◆ RECORDS FOR THIS EXERCISE ◆
╔══

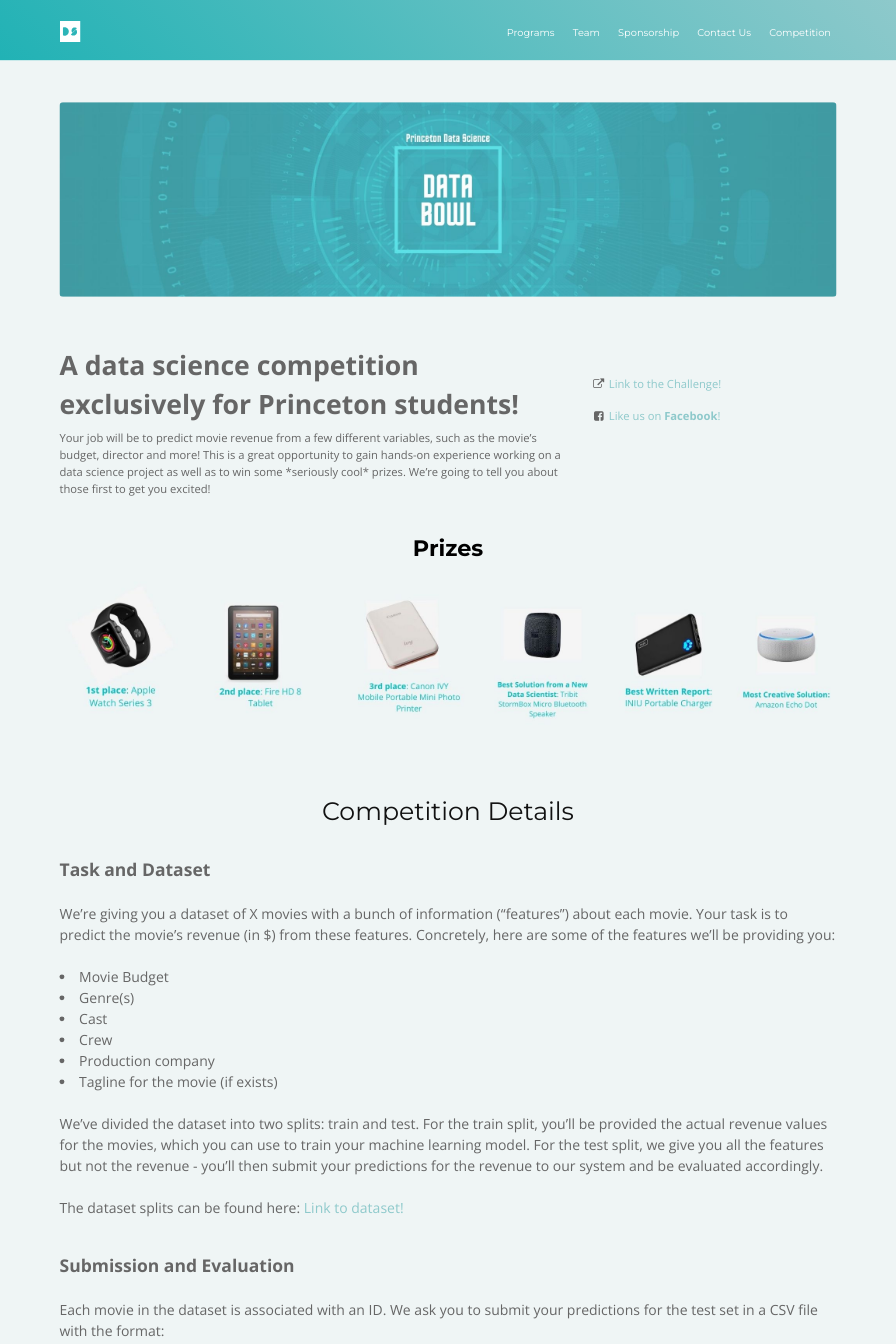
Repository: princetonds/princetonds.github.io
Page: competition.html
These files come from the project's save history. The page is drawn as it stood at one moment and after a run of saves; the edit follows.
The browser window is 1280 px wide. The pictures show the part of the page from y = 0 to 1920 px (the page is 3780 px tall), at 70% of full size.

Above is the page before, as saved 2021-03-21 15:57:43.
Console error: TypeError: Cannot read properties of null (reading 'innerHTML')

### competition.html
<!DOCTYPE html>
<html lang="en">
<head>
  <meta charset="utf-8">
  <title>Princeton Data Science (PDS)</title>
  <meta content="width=device-width, initial-scale=1.0" name="viewport">
  <meta content="" name="keywords">
  <meta content="" name="description">

  <!-- Favicons (created with http://realfavicongenerator.net/)-->
  <link rel="apple-touch-icon" sizes="180x180" href="/img/favicons/apple-touch-icon.png">
  <link rel="icon" type="image/png" href="/img/favicons/favicon-32x32.png" sizes="32x32">
  <link rel="icon" type="image/png" href="/img/favicons/favicon-16x16.png" sizes="16x16">
  <link rel="manifest" href="/img/favicons/manifest.json">
  <link rel="mask-icon" href="/img/favicons/safari-pinned-tab.svg" color="#49acad">
  <link rel="shortcut icon" href="/img/favicons/favicon.ico">
  <meta name="msapplication-config" content="/img/favicons/browserconfig.xml">
  <meta name="theme-color" content="#ffffff">

  <!-- Facebook Graph tags -->
  <meta property="og:url" content="https://princetonds.io" />
  <meta property="og:site_name" content="princetonds.io" />
  <meta property="og:title" content="Princeton Data Science (PDS)" />
  <meta name="og:description" content="Princeton Data Science (PDS) was founded in 2014-2015 to promote the practice and study of data science, a growing field that spans many disciplines such as statistics, machine learning, computer science, and business analytics." />
  <meta property="og:image" content="https://princetonds.io/img/500px_square_logo.png" />

  <!-- Google Fonts -->
  <link href="https://fonts.googleapis.com/css?family=Montserrat:300,400,500,700|Open+Sans:300,400,700" rel="stylesheet">

  <!-- Bootstrap CSS File -->
  <link href="lib/bootstrap/css/bootstrap.min.css" rel="stylesheet">

  <!-- Libraries CSS Files -->
  <link href="lib/animate/animate.min.css" rel="stylesheet">
  <link href="lib/font-awesome/css/font-awesome.min.css" rel="stylesheet">
  <link href="lib/magnific-popup/magnific-popup.css" rel="stylesheet">

  <!-- Main Stylesheet File -->
  <link href="css/style.css" rel="stylesheet">
  <link href="css/new.css" rel="stylesheet">
</head>

<body>

  <!--==========================
    Header
  ============================-->
  <header id="header">
    <div class="container">

      <div id="logo" class="pull-left">
        <h1><a href="#teamintro" class="scrollto"><img class="navbar-logo" src="img/inverted-logo.svg"></a></h1>
     </div>

      <nav id="nav-menu-container">
        <ul class="nav-menu">
          <li class="menu-active"><a href="https://princetonds.io">Programs</a></li>
          <li><a href="team.html">Team</a></li>
          <li><a href="media/sponsorship.pdf">Sponsorship</a></li>
          <li><a href="#contact">Contact Us</a></li>
          <li><a href="#competition.html">Competition</a></li>
        </ul>
      </nav><!-- #nav-menu-container -->
    </div>
  </header><!-- #header -->

  <!--==========================
    Intro Section
  ============================-->

  <!--==========================
    Intro Section
  ============================-->
  <section id="teamintro">
    <!-- <div class="team-intro-text">
      <h3>Our Team</h3>
    </div> -->
  </section>


  <!-- #intro -->


  <main id="main">


    <!--==========================
      Our Team Section
    ============================-->
    <section id="team" class="section-bg">
      <div class="container">
          <!-- <h3 class="section-title">Princeton Data Bowl</h3> -->
              <!-- <p style="text-align:center;">Enter team description here...</p> -->
              <div class="member3">
                <div class="pic"><img src="img/competition/logo.jpg" alt=""></div>
              </div>

          <!-- <span class="section-divider"></span> -->
        </div>
      </div>

    <!--==========================
      Contact Section
    ============================-->
      <div class="container">
        <br>
        <br>
        <div class="row wow fadeInUp">
          <div class="col-lg-8 col-md-6">
            <label style="font-size: 38px"><strong>A data science competition exclusively for Princeton students!</strong></label>
            <br>
            <p>
               Your job will be to predict movie revenue from a few different variables, such as the movie’s budget, director </li>
              and more! This is a great opportunity to gain hands-on experience working on a data science project as well as to win some *seriously cool* prizes. We’re going to tell you about those first to get you excited!</p>
          </div>
          <div class="col-lg-4 col-md-6 links">
            <br>
            <br>
            <p><i class="fa fa-external-link fa-fw"></i>   <a href="https://eval.ai/web/challenges/challenge-page/871/overview">Link to the Challenge!</a>
            </p>
            <p><i class="fa fa-facebook-square fa-fw"></i> <a href="https://www.facebook.com/princetonds" class="facebook">Like us on <strong>Facebook</strong>!</a></p>
          </div>
        </div>
      </div>


    <div class="container">
      <div class="section-header">
        <!-- <h3 class="section-title">Princeton Data Bowl</h3> -->
            <br>
            <h2 style="text-align:center; color:black"><strong>Prizes</strong></h2>
            <div class="member3">
              <div class="pic"><img src="img/competition/prizes.jpg" alt=""></div>
            </div>

        <!-- <span class="section-divider"></span> -->
      </div>
    </div>

<br>
<br>
    <div class="container">
      <div class="section-header">
        <h3 class="section-title" style="font-size: 36px;">Competition Details</h3>
            <br>
            <p><strong style="font-size: 25px;">Task and Dataset</strong></p>
            <span style="font-size: 20px;">
            <p style="font-size: 20px;">
              We’re giving you a dataset of X movies with a bunch of information (“features”) about each movie. Your task is to predict the movie’s revenue (in $) from these features. Concretely, here are some of the features we’ll be providing you:
            </p>
              <li> Movie Budget </li>
              <li> Genre(s) </li>
              <li> Cast </li>
              <li> Crew </li>
              <li> Production company </li>
              <li> Tagline for the movie (if exists)</li>
              <br>
              We’ve divided the dataset into two splits: train and test. For the train split, you’ll be provided the actual revenue values for the movies, which you can use to train your machine learning model. For the test split, we give you all the features but not the revenue - you’ll then submit your predictions for the revenue to our system and be evaluated accordingly.
              <br>
              <br>
              The dataset splits can be found here: <a href="https://github.com/princetonds/PDS-Movie-Competition">Link to dataset!</a>
            </span>
              <br>
            <br>
        <!-- <span class="section-divider"></span> -->
      </div>
    </div>
    <div class="container">
      <div class="section-header">
            <br>
            <p><strong style="font-size: 25px;">Submission and Evaluation</strong></p>
            <span style="font-size: 20px;">
            <p>
              Each movie in the dataset is associated with an ID. We ask you to submit your predictions for the test set in a CSV file with the format:
            </p>
            MovieID, prediction
            <br>
            MovieID, prediction
              <br>
            <br>
            We’ll be evaluating your predictions using <strong>RMSLE</strong>, or Root Mean-Squared Log Error. This metric computes the squared difference between the log of your prediction and log of the actual value. Here’s the equation for RMSLE, where xiis your prediction and yiis the actual value:
            <br>
            <br>
            This next part is <strong>very important</strong>. On the backend we’ve divided up the test set into a public and private test set. When you submit your predictions for the test set, you can either submit to the public or private leaderboard. Submitting to the public leaderboard allows you to see how you measure up to other participants, and you can submit up to ten times per day. However, your final score will be evaluated on the private leaderboard, for which you only have three submissions total. Do not forget to submit to the private leaderboard, but also use your submissions sparingly! The reason we do this is so that participants can’t “overfit” to the public leaderboard by constantly tweaking parameters of their model and resubmitting.
            <br>
            <br>
            More details can be found on the EvalAI Competition site (see link above).
            <br>
          </span>
            <!-- <span class="section-divider"></span> -->
      </div>
    </div>
    <br>
    <div class="container">
      <div class="section-header">
            <br>
            <p><strong style="font-size: 25px;">Team:</strong></p>
            <div class="row wow fadeInUp">
              <div class="col-lg-3 col-md-3">
                <h2 style="text-align:center; color:black"></h2>
                <!-- <p style="text-align:center;">Enter team description here...</p> -->
                <div class="member2">
                  <div class="pic"><img src="img/team/joyce.jpg" alt=""></div>
                  <h4>Joyce Luo</h4>
                  <!-- <div class="social">
                    <p class="profile-description">.</p>
                  </div> -->
                </div>

                <div class="member2">
                  <div class="pic"><img src="img/team/ellie.jpg" alt=""></div>
                  <h4>Ellie Bae</h4>
                  <!-- <div class="social">
                    <p class="profile-description">.</p>
                  </div> -->
                </div>


              </div>
              <div class="col-lg-3 col-md-3">
                <h2 style="text-align:center; color: Black"></h2>
                <!-- <p style="text-align:center;">Enter team description here...</p> -->
                <div class="member2">
                  <div class="pic"><img src="img/team/kevin.jpg" alt=""></div>
                  <h4>Kevin Huang</h4>
                  <!-- <div class="social">
                    <p class="profile-description">.</p>
                  </div> -->
                </div>

                <div class="member2">
                  <div class="pic"><img src="img/team/nab.jpg" alt=""></div>
                  <h4>Nabhonil Kar</h4>
                  <!-- <div class="social">
                    <p class="profile-description">.</p>
                  </div> -->
                </div>




              </div>
              <div class="col-lg-3 col-md-3">
                <h2 style="text-align:center; color: Black"></h2>
                <!-- <p style="text-align:center;">Enter team description here...</p> -->
                <div class="member2">
                  <div class="pic"><img src="img/team/sahil.jpg" alt=""></div>
                  <h4>Sahil Jain</h4>
                  <!-- <div class="social">
                    <p class="profile-description">.</p>
                  </div> -->
                </div>

                <div class="member2">
                  <div class="pic"><img src="img/team/neil.jpg" alt=""></div>
                  <h4>Neil Hazra</h4>
                  <!-- <div class="social">
                    <p class="profile-description">.</p>
                  </div> -->
                </div>


              </div>
              <div class="col-lg-3 col-md-3">
                <h2 style="text-align:center; color: Black"></h2>
                <!-- <p style="text-align:center;">Enter team description here...</p> -->
                <div class="member2">
                  <div class="pic"><img src="img/team/sahila.jpg" alt=""></div>
                  <h4>Sahil Ambardekar</h4>
                  <!-- <div class="social">
                    <p class="profile-description">.</p>
                  </div> -->
                </div>

                <div class="member2">
                  <div class="pic"><img src="img/team/arjun.jpg" alt=""></div>
                  <h4>Arjun Mani</h4>
                  <!-- <div class="social">
                    <p class="profile-description">.</p>
                  </div> -->
                </div>


              </div>


      </div>
    </div>


<br>
<br>


    <section id="sponsors">
      <div class="container">
        <h3 class="text-center sponsor-title">
          Our generous sponsor:
        </h3>
          <div class="text-center">
            <img src="img/sponsors/csml.jpg" alt="">
          </div>
        </div>
      </div>
    </section><!-- #more-features -->



    </section><!-- #team -->

    <!--==========================
      Contact Section
    ============================-->
    <section id="contact">
      <div class="container">
        <div class="row wow fadeInUp">
          <div class="contact-about">
            <div class="col-lg-12 col-md-12">
              <h3>Contact Us</h3>
            </div>
          </div>
        </div>

        <div class="row wow fadeInUp">
          <div class="col-lg-8 col-md-6">
            <p>Please do note that Princeton Data Science is a student organization and not a university department. Consequently, we do not sponsor PhD or Masters students.</p>
          </div>
          <div class="col-lg-4 col-md-6 links">
            <p><i class="fa fa-envelope fa-fw"></i> hello [at] princetonds.io</p>
            <p><i class="fa fa-facebook-square fa-fw"></i> <a href="https://www.facebook.com/princetonds" class="facebook">Like us on <strong>Facebook</strong>!</a></p>
          </div>
        </div>
      </div>
    </section><!-- #contact -->

  </main>

  <!--==========================
    Footer
  ============================-->
  <footer id="footer">
    <div class="container">
      <div class="row">
        <div class="col-lg-6 text-lg-left text-center">
          <div class="copyright">
            &copy; Copyright <strong>Princeton Data Science</strong>. Made by <a href="https://jisungkim.com">Ji-Sung Kim</a>.
          </div>
          <div class="credits">
          </div>
        </div>
        <div class="col-lg-6">
          <nav class="footer-links text-lg-right text-center pt-2 pt-lg-0">
            <a href="#programs" class="scrollto">Programs</a>
            <a href="#team" class="scrollto">Team</a>
            <a href="media/sponsorship.pdf">Sponsorship</a>
          </nav>
        </div>
      </div>
    </div>
  </footer><!-- #footer -->

  <a href="#" class="back-to-top"><i class="fa fa-chevron-up"></i></a>

  <!-- JavaScript Libraries -->
  <script src="lib/jquery/jquery.min.js"></script>
  <script src="lib/jquery/jquery-migrate.min.js"></script>
  <script src="lib/bootstrap/js/bootstrap.bundle.min.js"></script>
  <script src="lib/easing/easing.min.js"></script>
  <script src="lib/wow/wow.min.js"></script>
  <script src="lib/superfish/hoverIntent.js"></script>
  <script src="lib/superfish/superfish.min.js"></script>
  <script src="lib/magnific-popup/magnific-popup.min.js"></script>

  <!-- Template Main Javascript File -->
  <script src="js/main.js"></script>
  <script src="js/typewriter.js"></script>

</body>
</html>

### css/new.css
.program {
    padding: 40px;
}

.program h3 {
    color: black;
    font-weight: 700;
    font-family: "Open Sans";
}

.section {
    padding-top: 100px;
}


#programs {
    padding: 60px 0;
}

#clients {
    padding: 60px 0;
}

.sponsor-title {
    padding-bottom: 15px;
}

.profile-description {
    font-size: 14px;
}

.arjun {
    font-size: 15px !important;
    line-height: 22px;
}

.links p {
    line-height: 12px;
}

.presidents {
    color: #999999;
    font-size: 16px;
}

Loaded but not shown: lib/bootstrap/css/bootstrap.min.css (library); lib/animate/animate.min.css (library); lib/font-awesome/css/font-awesome.min.css (library); lib/magnific-popup/magnific-popup.css (library); lib/jquery/jquery.min.js (library); lib/jquery/jquery-migrate.min.js (library); lib/bootstrap/js/bootstrap.bundle.min.js (library); lib/easing/easing.min.js (common file); lib/wow/wow.min.js (library); lib/superfish/hoverIntent.js (library); lib/superfish/superfish.min.js (library); lib/magnific-popup/magnific-popup.min.js (library); js/main.js (125 lines, source omitted); js/typewriter.js (28 lines, source omitted); css/style.css (1350 lines, source omitted)

After the next 3 saves:
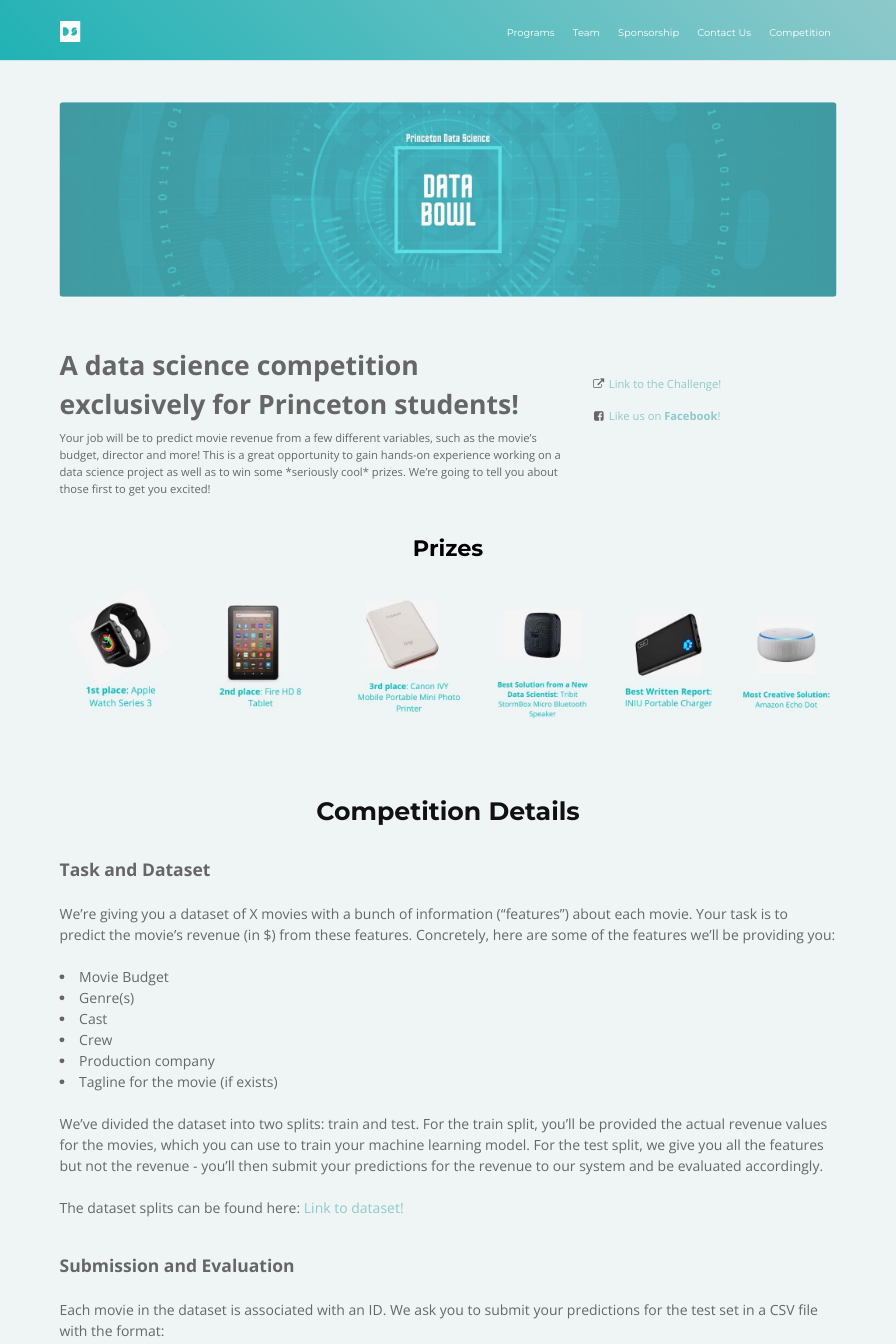
The 3 saves are shown as one change because they came seconds apart.
The last was saved 10 s later.
--- a/competition.html
+++ b/competition.html
@@ -141,7 +141,7 @@
 <br>
     <div class="container">
       <div class="section-header">
-        <h3 class="section-title" style="font-size: 36px;">Competition Details</h3>
+        <h3 class="section-title" style="font-size: 36px;"><strong>Competition Details</strong></h3>
             <br>
             <p><strong style="font-size: 25px;">Task and Dataset</strong></p>
             <span style="font-size: 20px;">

╚══

◆ ACTIVITY ◆
Those lines of the records that contain the string "image" should be identified and copied.

◆ RESPONSE TO THIS TASK ◆
  <link rel="icon" type="image/png" href="/img/favicons/favicon-32x32.png" sizes="32x32">
  <link rel="icon" type="image/png" href="/img/favicons/favicon-16x16.png" sizes="16x16">
  <meta property="og:image" content="https://princetonds.io/img/500px_square_logo.png" />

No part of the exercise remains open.